>>

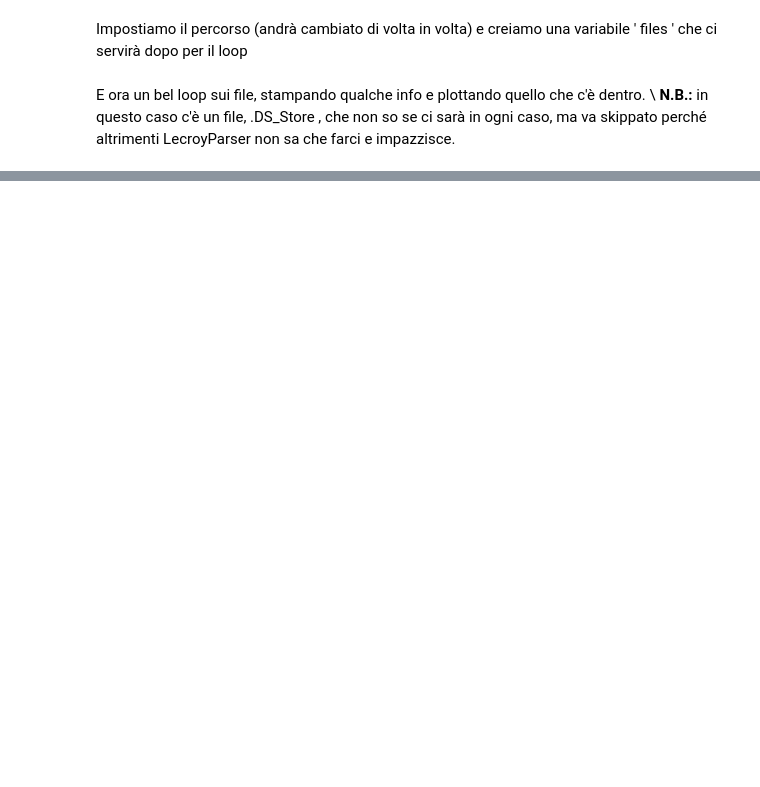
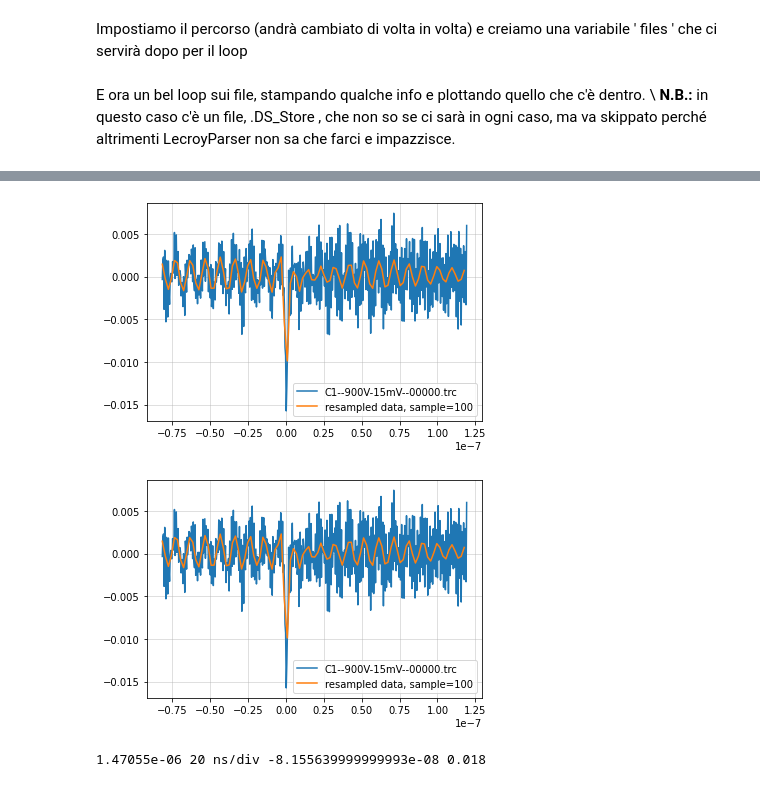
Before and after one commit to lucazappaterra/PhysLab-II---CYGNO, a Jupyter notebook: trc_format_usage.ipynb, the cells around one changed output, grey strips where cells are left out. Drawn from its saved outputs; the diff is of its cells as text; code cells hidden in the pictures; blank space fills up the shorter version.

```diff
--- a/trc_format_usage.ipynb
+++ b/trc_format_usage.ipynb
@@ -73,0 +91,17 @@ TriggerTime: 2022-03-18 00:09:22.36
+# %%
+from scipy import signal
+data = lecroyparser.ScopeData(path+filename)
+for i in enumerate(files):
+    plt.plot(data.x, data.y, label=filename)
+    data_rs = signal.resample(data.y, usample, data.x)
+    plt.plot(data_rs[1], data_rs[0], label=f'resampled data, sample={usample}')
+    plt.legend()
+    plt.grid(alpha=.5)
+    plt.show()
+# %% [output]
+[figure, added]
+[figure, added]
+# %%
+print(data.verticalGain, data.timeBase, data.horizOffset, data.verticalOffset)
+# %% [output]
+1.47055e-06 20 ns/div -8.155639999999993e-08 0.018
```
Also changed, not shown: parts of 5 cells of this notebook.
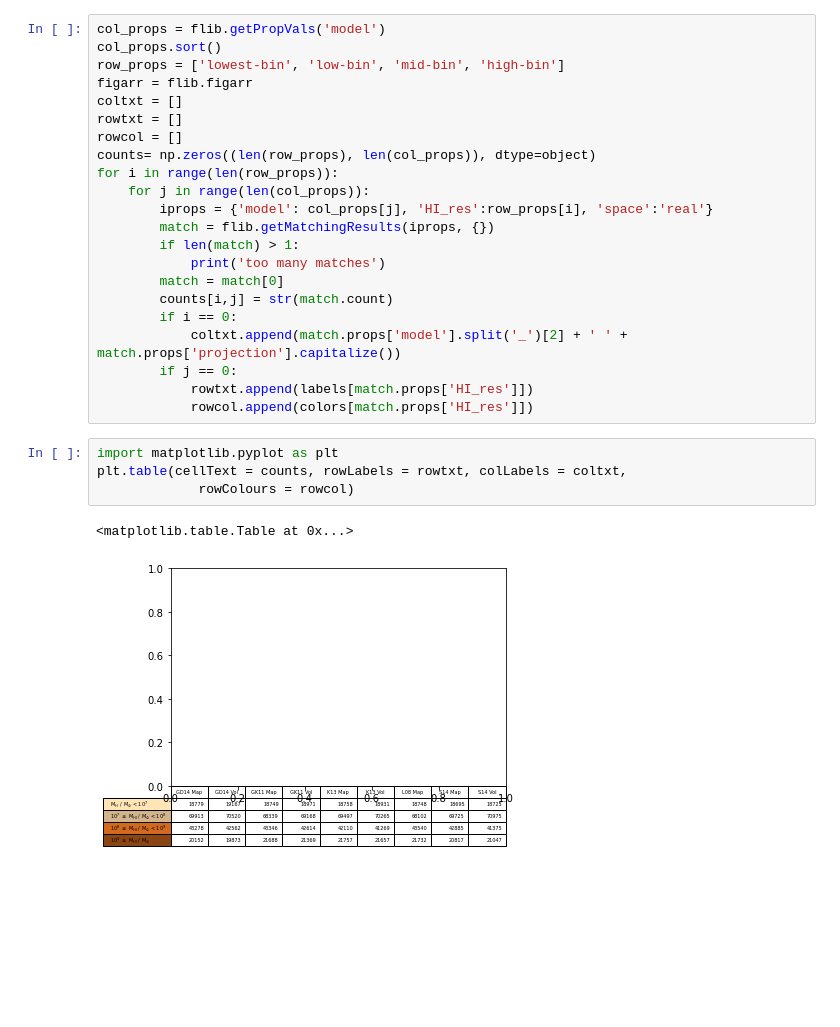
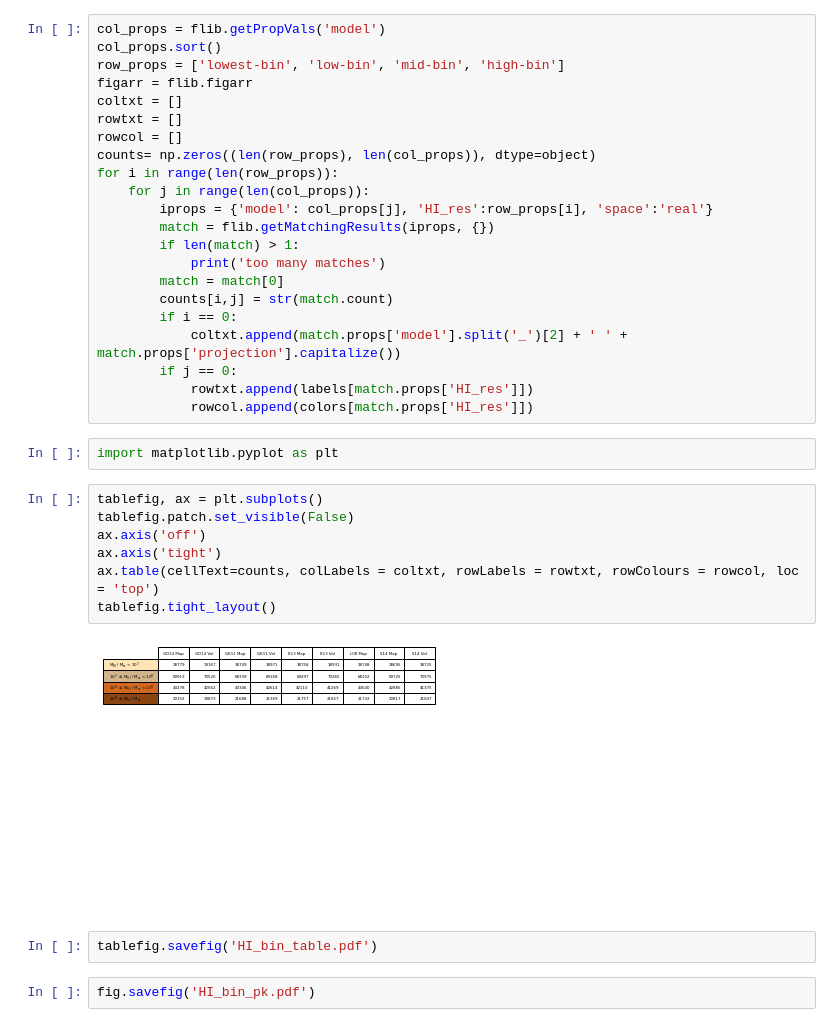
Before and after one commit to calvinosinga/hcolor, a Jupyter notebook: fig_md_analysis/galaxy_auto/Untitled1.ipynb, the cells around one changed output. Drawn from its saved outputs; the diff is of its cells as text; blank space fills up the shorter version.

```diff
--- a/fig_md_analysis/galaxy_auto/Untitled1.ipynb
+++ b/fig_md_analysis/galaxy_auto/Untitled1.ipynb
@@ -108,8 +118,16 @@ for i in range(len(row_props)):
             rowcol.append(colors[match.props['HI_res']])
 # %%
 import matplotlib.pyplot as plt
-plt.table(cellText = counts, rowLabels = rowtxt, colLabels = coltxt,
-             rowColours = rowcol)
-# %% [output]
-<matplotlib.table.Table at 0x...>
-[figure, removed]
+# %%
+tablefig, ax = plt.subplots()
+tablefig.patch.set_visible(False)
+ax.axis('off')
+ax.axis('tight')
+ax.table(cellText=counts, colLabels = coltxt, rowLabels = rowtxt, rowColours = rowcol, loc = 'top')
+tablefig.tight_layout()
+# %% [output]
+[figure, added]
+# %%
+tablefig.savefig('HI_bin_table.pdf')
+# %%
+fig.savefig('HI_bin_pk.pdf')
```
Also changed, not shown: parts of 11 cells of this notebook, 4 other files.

<<

TASK BRIEF:
Count every line of the entries that includes "data", and say the number alone.

ANSWER BOX:
5